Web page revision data
- Opening Delimiter -
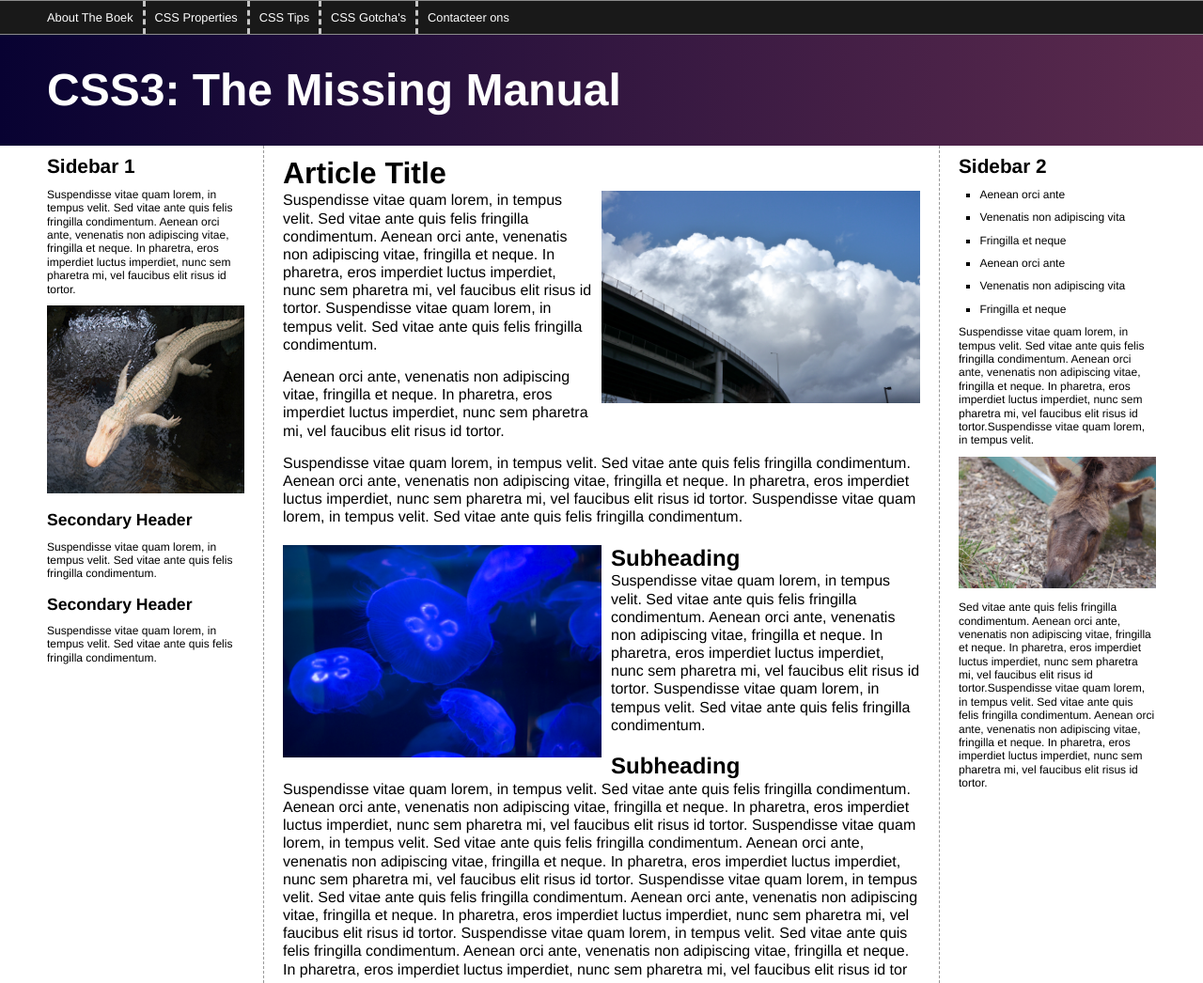
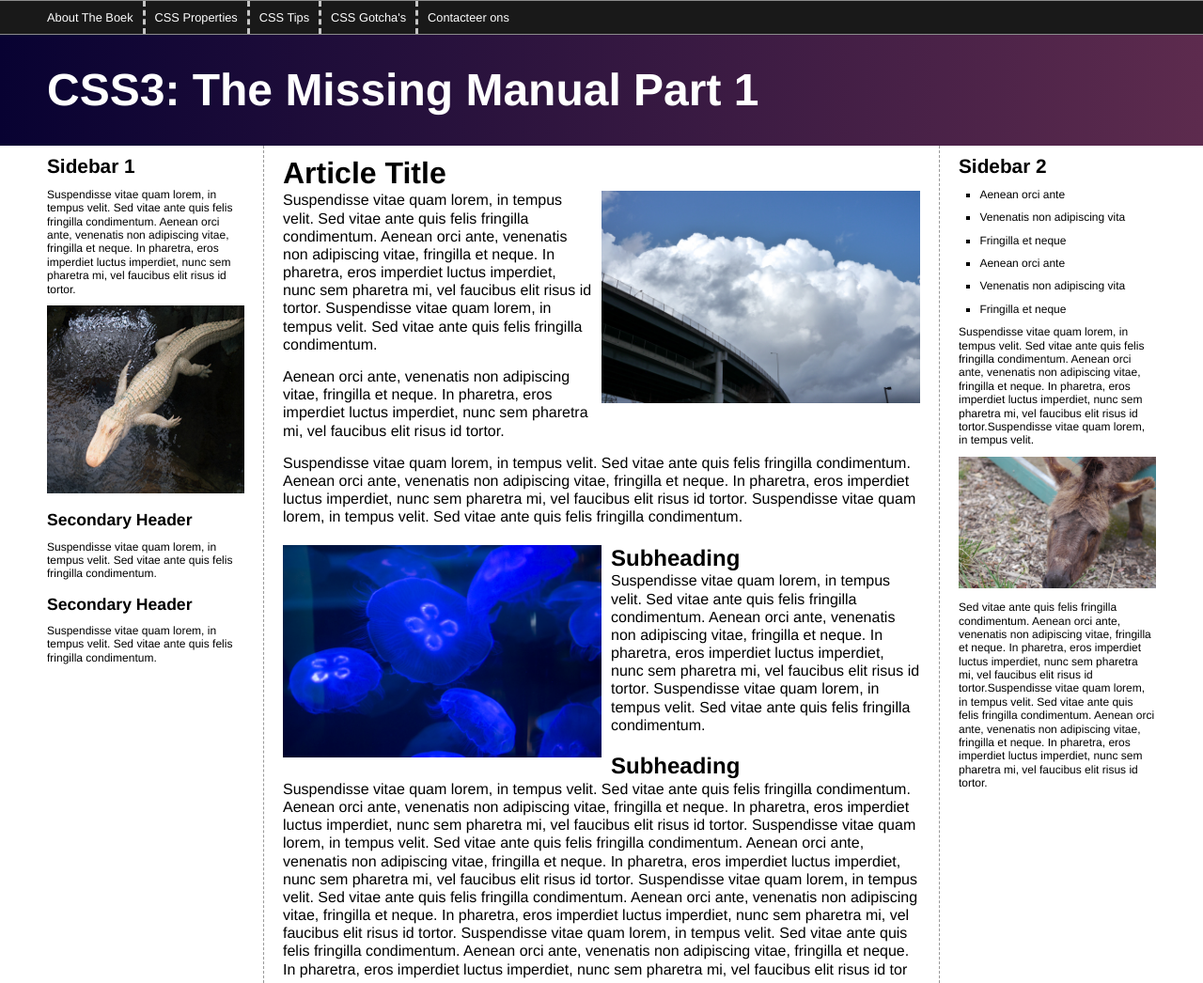
Before and after one commit to ARWLND/Digwo2Repo, a plain HTML site: page html/index.html in a window 1280 px wide. Shown: the top 1046 px of the page at 94% size. Drawn offline with Linux system fonts and the light colour scheme.

Commit message:
added last feature

```diff
--- a/html/index.html
+++ b/html/index.html
@@ -12,14 +12,14 @@
       <header>
         <nav class="clear">
           <ul>
-            <li><a href="#">About The Boek</a></li>
+            <li><a href="#">About The Boek </a></li>
             <li><a href="#">CSS Properties</a></li>
             <li><a href="#">CSS Tips</a></li>
             <li><a href="#">CSS Gotcha's</a></li>
             <li><a href="#">Contacteer ons</a></li>
           </ul>
         </nav>
-        <h1>CSS3: The Missing Manual</h1>
+        <h1>CSS3: The Missing Manual Part 1</h1>
       </header>
       <div class="contentWrapper">
         <div class="columnWrapper">
```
- Closing Delimiter -
> [Task instructions]: Output every line of the records above unchanged, and keep the pictures out.

> [Answer to this task]:
Before and after one commit to ARWLND/Digwo2Repo, a plain HTML site: page html/index.html in a window 1280 px wide. Shown: the top 1046 px of the page at 94% size. Drawn offline with Linux system fonts and the light colour scheme.

Commit message:
added last feature

```diff
--- a/html/index.html
+++ b/html/index.html
@@ -12,14 +12,14 @@
       <header>
         <nav class="clear">
           <ul>
-            <li><a href="#">About The Boek</a></li>
+            <li><a href="#">About The Boek </a></li>
             <li><a href="#">CSS Properties</a></li>
             <li><a href="#">CSS Tips</a></li>
             <li><a href="#">CSS Gotcha's</a></li>
             <li><a href="#">Contacteer ons</a></li>
           </ul>
         </nav>
-        <h1>CSS3: The Missing Manual</h1>
+        <h1>CSS3: The Missing Manual Part 1</h1>
       </header>
       <div class="contentWrapper">
         <div class="columnWrapper">
```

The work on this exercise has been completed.